Nothing but the records beneath, reproduced exactly, should appear in the answer.

Content starts

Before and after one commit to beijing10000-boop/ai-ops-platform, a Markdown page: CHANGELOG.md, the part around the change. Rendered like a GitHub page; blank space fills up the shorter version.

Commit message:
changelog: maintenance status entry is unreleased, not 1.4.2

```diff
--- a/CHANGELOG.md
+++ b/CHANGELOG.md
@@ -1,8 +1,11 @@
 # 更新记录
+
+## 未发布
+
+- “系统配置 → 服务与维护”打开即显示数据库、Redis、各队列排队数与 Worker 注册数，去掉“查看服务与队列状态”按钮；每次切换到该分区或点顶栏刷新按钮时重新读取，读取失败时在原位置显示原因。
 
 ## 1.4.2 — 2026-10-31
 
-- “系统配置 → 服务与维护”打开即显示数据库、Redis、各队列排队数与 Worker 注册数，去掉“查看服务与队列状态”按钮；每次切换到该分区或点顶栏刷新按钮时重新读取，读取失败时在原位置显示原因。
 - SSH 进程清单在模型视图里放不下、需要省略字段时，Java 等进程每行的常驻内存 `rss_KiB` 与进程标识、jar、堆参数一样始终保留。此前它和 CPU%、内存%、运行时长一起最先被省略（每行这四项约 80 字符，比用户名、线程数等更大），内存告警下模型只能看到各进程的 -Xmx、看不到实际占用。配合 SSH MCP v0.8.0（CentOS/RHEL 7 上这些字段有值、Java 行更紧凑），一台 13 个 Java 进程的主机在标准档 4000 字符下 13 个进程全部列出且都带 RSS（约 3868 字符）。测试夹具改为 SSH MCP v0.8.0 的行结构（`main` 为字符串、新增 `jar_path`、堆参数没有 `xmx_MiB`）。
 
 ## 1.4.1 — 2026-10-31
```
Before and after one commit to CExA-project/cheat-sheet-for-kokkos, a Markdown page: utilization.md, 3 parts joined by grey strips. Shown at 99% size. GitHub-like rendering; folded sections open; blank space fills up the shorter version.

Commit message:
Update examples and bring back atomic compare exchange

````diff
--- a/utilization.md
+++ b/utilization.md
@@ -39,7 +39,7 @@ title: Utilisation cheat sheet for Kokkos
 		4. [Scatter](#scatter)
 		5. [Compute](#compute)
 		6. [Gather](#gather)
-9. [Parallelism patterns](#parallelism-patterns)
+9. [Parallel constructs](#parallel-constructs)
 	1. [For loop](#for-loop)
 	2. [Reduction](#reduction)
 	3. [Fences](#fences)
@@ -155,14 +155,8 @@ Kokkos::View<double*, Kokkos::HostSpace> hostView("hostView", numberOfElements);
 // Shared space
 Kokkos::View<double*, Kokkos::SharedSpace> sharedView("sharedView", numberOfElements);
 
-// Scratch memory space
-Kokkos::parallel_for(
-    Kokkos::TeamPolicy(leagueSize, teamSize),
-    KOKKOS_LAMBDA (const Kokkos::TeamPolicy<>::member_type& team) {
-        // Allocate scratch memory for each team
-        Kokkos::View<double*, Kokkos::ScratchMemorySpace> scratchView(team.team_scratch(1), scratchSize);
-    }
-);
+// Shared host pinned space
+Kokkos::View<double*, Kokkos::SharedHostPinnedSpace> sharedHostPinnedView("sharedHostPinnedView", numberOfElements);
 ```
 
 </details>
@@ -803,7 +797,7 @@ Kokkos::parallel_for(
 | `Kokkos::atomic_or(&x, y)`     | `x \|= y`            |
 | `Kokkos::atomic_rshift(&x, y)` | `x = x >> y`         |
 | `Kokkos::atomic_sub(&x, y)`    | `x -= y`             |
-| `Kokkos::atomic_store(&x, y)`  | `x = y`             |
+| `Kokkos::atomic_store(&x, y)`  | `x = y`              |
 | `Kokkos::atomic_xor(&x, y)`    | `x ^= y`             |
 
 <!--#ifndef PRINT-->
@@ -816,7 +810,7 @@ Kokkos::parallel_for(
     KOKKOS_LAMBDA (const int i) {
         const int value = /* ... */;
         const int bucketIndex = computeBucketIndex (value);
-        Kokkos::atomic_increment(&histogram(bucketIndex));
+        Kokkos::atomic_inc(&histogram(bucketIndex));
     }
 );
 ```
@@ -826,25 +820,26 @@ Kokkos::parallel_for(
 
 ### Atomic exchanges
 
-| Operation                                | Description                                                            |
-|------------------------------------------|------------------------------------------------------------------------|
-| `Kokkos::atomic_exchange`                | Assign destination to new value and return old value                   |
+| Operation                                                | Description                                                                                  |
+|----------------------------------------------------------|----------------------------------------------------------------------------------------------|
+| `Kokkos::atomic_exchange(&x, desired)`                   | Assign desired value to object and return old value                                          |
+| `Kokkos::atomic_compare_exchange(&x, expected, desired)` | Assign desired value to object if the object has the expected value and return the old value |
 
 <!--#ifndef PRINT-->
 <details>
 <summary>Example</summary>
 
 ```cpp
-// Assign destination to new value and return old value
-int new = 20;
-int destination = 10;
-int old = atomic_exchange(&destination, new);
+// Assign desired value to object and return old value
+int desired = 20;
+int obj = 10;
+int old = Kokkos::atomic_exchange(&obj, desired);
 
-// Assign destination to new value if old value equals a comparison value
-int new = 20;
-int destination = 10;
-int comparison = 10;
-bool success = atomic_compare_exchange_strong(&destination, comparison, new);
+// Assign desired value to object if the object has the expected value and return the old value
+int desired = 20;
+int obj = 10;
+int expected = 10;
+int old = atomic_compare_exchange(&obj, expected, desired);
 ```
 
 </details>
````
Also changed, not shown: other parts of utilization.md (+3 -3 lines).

Content ends

Solution for this problem:
Before and after one commit to beijing10000-boop/ai-ops-platform, a Markdown page: CHANGELOG.md, the part around the change. Rendered like a GitHub page; blank space fills up the shorter version.

Commit message:
changelog: maintenance status entry is unreleased, not 1.4.2

```diff
--- a/CHANGELOG.md
+++ b/CHANGELOG.md
@@ -1,8 +1,11 @@
 # 更新记录
+
+## 未发布
+
+- “系统配置 → 服务与维护”打开即显示数据库、Redis、各队列排队数与 Worker 注册数，去掉“查看服务与队列状态”按钮；每次切换到该分区或点顶栏刷新按钮时重新读取，读取失败时在原位置显示原因。
 
 ## 1.4.2 — 2026-10-31
 
-- “系统配置 → 服务与维护”打开即显示数据库、Redis、各队列排队数与 Worker 注册数，去掉“查看服务与队列状态”按钮；每次切换到该分区或点顶栏刷新按钮时重新读取，读取失败时在原位置显示原因。
 - SSH 进程清单在模型视图里放不下、需要省略字段时，Java 等进程每行的常驻内存 `rss_KiB` 与进程标识、jar、堆参数一样始终保留。此前它和 CPU%、内存%、运行时长一起最先被省略（每行这四项约 80 字符，比用户名、线程数等更大），内存告警下模型只能看到各进程的 -Xmx、看不到实际占用。配合 SSH MCP v0.8.0（CentOS/RHEL 7 上这些字段有值、Java 行更紧凑），一台 13 个 Java 进程的主机在标准档 4000 字符下 13 个进程全部列出且都带 RSS（约 3868 字符）。测试夹具改为 SSH MCP v0.8.0 的行结构（`main` 为字符串、新增 `jar_path`、堆参数没有 `xmx_MiB`）。
 
 ## 1.4.1 — 2026-10-31
```
Before and after one commit to CExA-project/cheat-sheet-for-kokkos, a Markdown page: utilization.md, 3 parts joined by grey strips. Shown at 99% size. GitHub-like rendering; folded sections open; blank space fills up the shorter version.

Commit message:
Update examples and bring back atomic compare exchange

````diff
--- a/utilization.md
+++ b/utilization.md
@@ -39,7 +39,7 @@ title: Utilisation cheat sheet for Kokkos
 		4. [Scatter](#scatter)
 		5. [Compute](#compute)
 		6. [Gather](#gather)
-9. [Parallelism patterns](#parallelism-patterns)
+9. [Parallel constructs](#parallel-constructs)
 	1. [For loop](#for-loop)
 	2. [Reduction](#reduction)
 	3. [Fences](#fences)
@@ -155,14 +155,8 @@ Kokkos::View<double*, Kokkos::HostSpace> hostView("hostView", numberOfElements);
 // Shared space
 Kokkos::View<double*, Kokkos::SharedSpace> sharedView("sharedView", numberOfElements);
 
-// Scratch memory space
-Kokkos::parallel_for(
-    Kokkos::TeamPolicy(leagueSize, teamSize),
-    KOKKOS_LAMBDA (const Kokkos::TeamPolicy<>::member_type& team) {
-        // Allocate scratch memory for each team
-        Kokkos::View<double*, Kokkos::ScratchMemorySpace> scratchView(team.team_scratch(1), scratchSize);
-    }
-);
+// Shared host pinned space
+Kokkos::View<double*, Kokkos::SharedHostPinnedSpace> sharedHostPinnedView("sharedHostPinnedView", numberOfElements);
 ```
 
 </details>
@@ -803,7 +797,7 @@ Kokkos::parallel_for(
 | `Kokkos::atomic_or(&x, y)`     | `x \|= y`            |
 | `Kokkos::atomic_rshift(&x, y)` | `x = x >> y`         |
 | `Kokkos::atomic_sub(&x, y)`    | `x -= y`             |
-| `Kokkos::atomic_store(&x, y)`  | `x = y`             |
+| `Kokkos::atomic_store(&x, y)`  | `x = y`              |
 | `Kokkos::atomic_xor(&x, y)`    | `x ^= y`             |
 
 <!--#ifndef PRINT-->
@@ -816,7 +810,7 @@ Kokkos::parallel_for(
     KOKKOS_LAMBDA (const int i) {
         const int value = /* ... */;
         const int bucketIndex = computeBucketIndex (value);
-        Kokkos::atomic_increment(&histogram(bucketIndex));
+        Kokkos::atomic_inc(&histogram(bucketIndex));
     }
 );
 ```
@@ -826,25 +820,26 @@ Kokkos::parallel_for(
 
 ### Atomic exchanges
 
-| Operation                                | Description                                                            |
-|------------------------------------------|------------------------------------------------------------------------|
-| `Kokkos::atomic_exchange`                | Assign destination to new value and return old value                   |
+| Operation                                                | Description                                                                                  |
+|----------------------------------------------------------|----------------------------------------------------------------------------------------------|
+| `Kokkos::atomic_exchange(&x, desired)`                   | Assign desired value to object and return old value                                          |
+| `Kokkos::atomic_compare_exchange(&x, expected, desired)` | Assign desired value to object if the object has the expected value and return the old value |
 
 <!--#ifndef PRINT-->
 <details>
 <summary>Example</summary>
 
 ```cpp
-// Assign destination to new value and return old value
-int new = 20;
-int destination = 10;
-int old = atomic_exchange(&destination, new);
+// Assign desired value to object and return old value
+int desired = 20;
+int obj = 10;
+int old = Kokkos::atomic_exchange(&obj, desired);
 
-// Assign destination to new value if old value equals a comparison value
-int new = 20;
-int destination = 10;
-int comparison = 10;
-bool success = atomic_compare_exchange_strong(&destination, comparison, new);
+// Assign desired value to object if the object has the expected value and return the old value
+int desired = 20;
+int obj = 10;
+int expected = 10;
+int old = atomic_compare_exchange(&obj, expected, desired);
 ```
 
 </details>
````
Also changed, not shown: other parts of utilization.md (+3 -3 lines).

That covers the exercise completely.